* _What is needed_:
Work out how many lines in the entries below include the word "array". Give nothing but the number.

--- Records shown Enclosed Below ---

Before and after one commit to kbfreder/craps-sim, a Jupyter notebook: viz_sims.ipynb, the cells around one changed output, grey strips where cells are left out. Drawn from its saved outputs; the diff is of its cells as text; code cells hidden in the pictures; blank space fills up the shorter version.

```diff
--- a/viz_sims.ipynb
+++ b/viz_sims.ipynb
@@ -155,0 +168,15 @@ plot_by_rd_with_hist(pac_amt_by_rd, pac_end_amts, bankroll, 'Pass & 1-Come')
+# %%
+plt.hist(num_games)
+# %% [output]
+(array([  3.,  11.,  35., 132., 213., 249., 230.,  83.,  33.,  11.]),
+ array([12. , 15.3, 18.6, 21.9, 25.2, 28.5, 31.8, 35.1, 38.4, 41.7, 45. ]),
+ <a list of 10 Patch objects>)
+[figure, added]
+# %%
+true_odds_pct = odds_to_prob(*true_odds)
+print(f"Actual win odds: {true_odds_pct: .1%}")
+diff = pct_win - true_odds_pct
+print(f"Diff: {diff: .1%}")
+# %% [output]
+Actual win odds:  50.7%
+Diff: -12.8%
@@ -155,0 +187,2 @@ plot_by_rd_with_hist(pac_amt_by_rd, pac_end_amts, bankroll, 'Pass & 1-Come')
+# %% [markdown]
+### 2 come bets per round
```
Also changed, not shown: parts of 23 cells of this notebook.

--- End of Enclosed Records shown ---

* _Task response_:
2